After seven years New Zealand’s Claypipe return with a new full-length album, Sky Wells. Claypipe was formed in the early 2000s when, after years of record trading, North Islander Antony Milton and South Islander Clayton Noone came together. Their musical chemistry was immediate and a slew of excellent cassettes, CDs and lathe cuts followed. They carved out a niche with a sort of pastoral psychedelia that brought to mind the forest as much the sea, the acoustic guitar as much the battery powered amplifier This earlier work culminated with their debut album A Daylight Blessing being released on MIE Music in 2014.

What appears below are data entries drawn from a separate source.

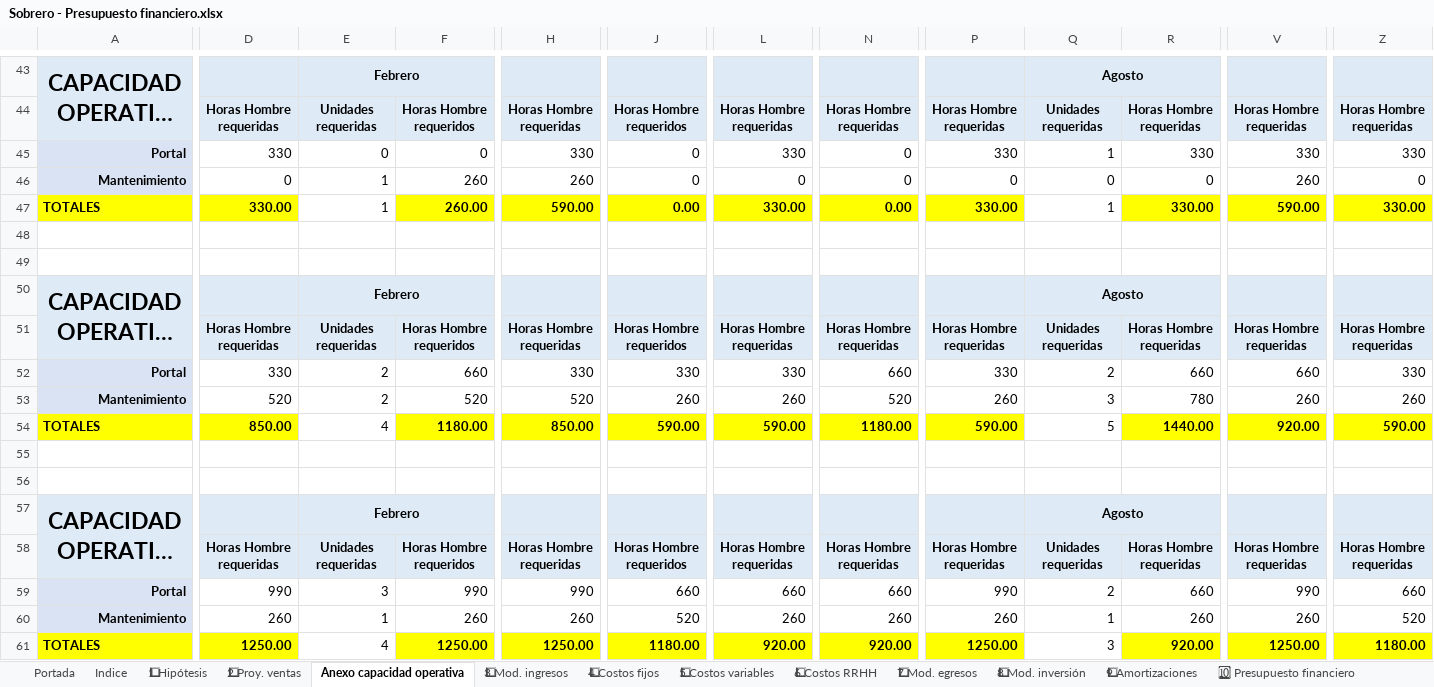
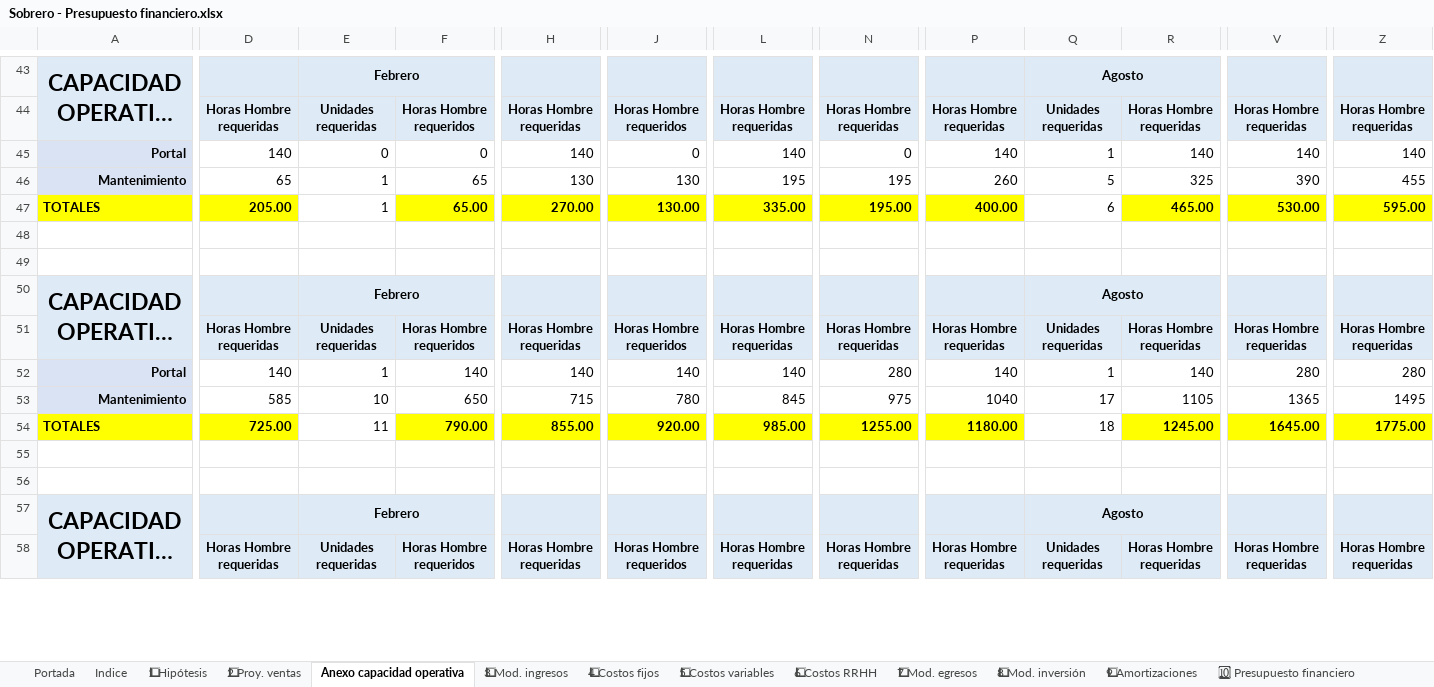
Before and after one commit to MartinSob/tfi-my-news, an Excel workbook: Sobrero - Presupuesto financiero.xlsx, sheet Anexo capacidad operativa, drawn as a sheet; only a part is shown, gaps mark what is left out; long unchanged cells end in …; values as stored, in another font and other column widths than the file's, no borders; charts and pictures not drawn; removed rows and columns are numbered as before the commit, all else as after; rows hold the shown columns only; the diff covers the shown part only; the diff names each change by its address in the sheet, - before the commit and + after, or states it on an @@ line.

```diff
--- a/Sobrero - Presupuesto financiero.xlsx (sheet Anexo capacidad operativa)
+++ b/Sobrero - Presupuesto financiero.xlsx (sheet Anexo capacidad operativa)
-D45: 330
+D45: 140
-H45: 330
+H45: 140
-L45: 330
+L45: 140
-P45: 330
+P45: 140
-R45: 330
+R45: 140
-V45: 330
+V45: 140
-Z45: 330
+Z45: 140
-row 46: Mantenimiento | 0 | 1 | 260 | 260 | 0 | 0 | 0 | 0 | 0 | 0 | 260 | 0
-row 47: TOTALES | 330.00 | 1 | 260.00 | 590.00 | 0.00 | 330.00 | 0.00 | 330.00 | 1 | 330.00 | 590.00 | 330.00
+row 46: Mantenimiento | 65 | 1 | 65 | 130 | 130 | 195 | 195 | 260 | 5 | 325 | 390 | 455
+row 47: TOTALES | 205.00 | 1 | 65.00 | 270.00 | 130.00 | 335.00 | 195.00 | 400.00 | 6 | 465.00 | 530.00 | 595.00
-D52: 330
+D52: 140
-E52: 2
+E52: 1
-F52: 660
+F52: 140
-H52: 330
+H52: 140
-J52: 330
+J52: 140
-L52: 330
+L52: 140
-N52: 660
+N52: 280
-P52: 330
+P52: 140
-Q52: 2
+Q52: 1
-R52: 660
+R52: 140
-V52: 660
+V52: 280
-Z52: 330
+Z52: 280
-row 53: Mantenimiento | 520 | 2 | 520 | 520 | 260 | 260 | 520 | 260 | 3 | 780 | 260 | 260
-row 54: TOTALES | 850.00 | 4 | 1180.00 | 850.00 | 590.00 | 590.00 | 1180.00 | 590.00 | 5 | 1440.00 | 920.00 | 590.00
+row 53: Mantenimiento | 585 | 10 | 650 | 715 | 780 | 845 | 975 | 1040 | 17 | 1105 | 1365 | 1495
+row 54: TOTALES | 725.00 | 11 | 790.00 | 855.00 | 920.00 | 985.00 | 1255.00 | 1180.00 | 18 | 1245.00 | 1645.00 | 1775.00
-row 59: Portal | 990 | 3 | 990 | 990 | 660 | 660 | 660 | 990 | 2 | 660 | 990 | 660
-row 60: Mantenimiento | 260 | 1 | 260 | 260 | 520 | 260 | 260 | 260 | 1 | 260 | 260 | 520
-row 61: TOTALES | 1250.00 | 4 | 1250.00 | 1250.00 | 1180.00 | 920.00 | 920.00 | 1250.00 | 3 | 920.00 | 1250.00 | 1180.00
```
Also changed, not shown: 3 added rows and 26 edited cells elsewhere in this sheet, sheet 2⃣ Proy. ventas, sheet 5⃣ Costos variables, sheet 2⃣ Escenario 1, sheet 4⃣ Escenario 3, sheet 3⃣ Escenario 2, sheet 3⃣ Mod. ingresos, 5 more sheets, formulas that keep their value, charts or pictures.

Work for Sky Wells began back in 2015 at the kitchen table of Noone’s home in Dunedin, his daughter Olive and her cartoons can be heard bleeding into these tracks, giving them a dreamy and surreal feel. Much of Sky Wells contains this quality; tactile percussive croaks find equal space with pulsing drones, haunted vocal moans and tape hiss saturated psychedelics. The album is harnessed in a sort of delicate balance. Despite the other worldliness of most sounds on songs like “Jericho” and “I Want To Run With The Trees,” reality remains intact with the simple pluck of an acoustic guitar or the definitive human-ness of repetitious spoken vocals. Even further balance is struck with the incorporation of utterly catchy songwriting. Sky Wells is bookended by “Colours, Dreams and Food” and “Bomb Lover,” which along with “Ultimate Violence” help to draw a connection to their homelands’ Flying Nun lineage - through a truly experimental lens, of course.
Though Milton and Noone are accomplished solo artists and seasoned collaborators it is their union in Claypipe where they shine the brightest. As a duo they capture a special sense of place and time that is uniquely their own. While their music is steeped in New Zealand experimentalism, it never loses sight of the craft and songwriting where much of the country's tradition first began to take shape. This connection to tradition while still pushing to what lies beyond is perhaps best summed up by Milton himself as music that “evokes a sense of the landscape, but more the landscape of dreams than of actuality.”
Edition of 200 copies.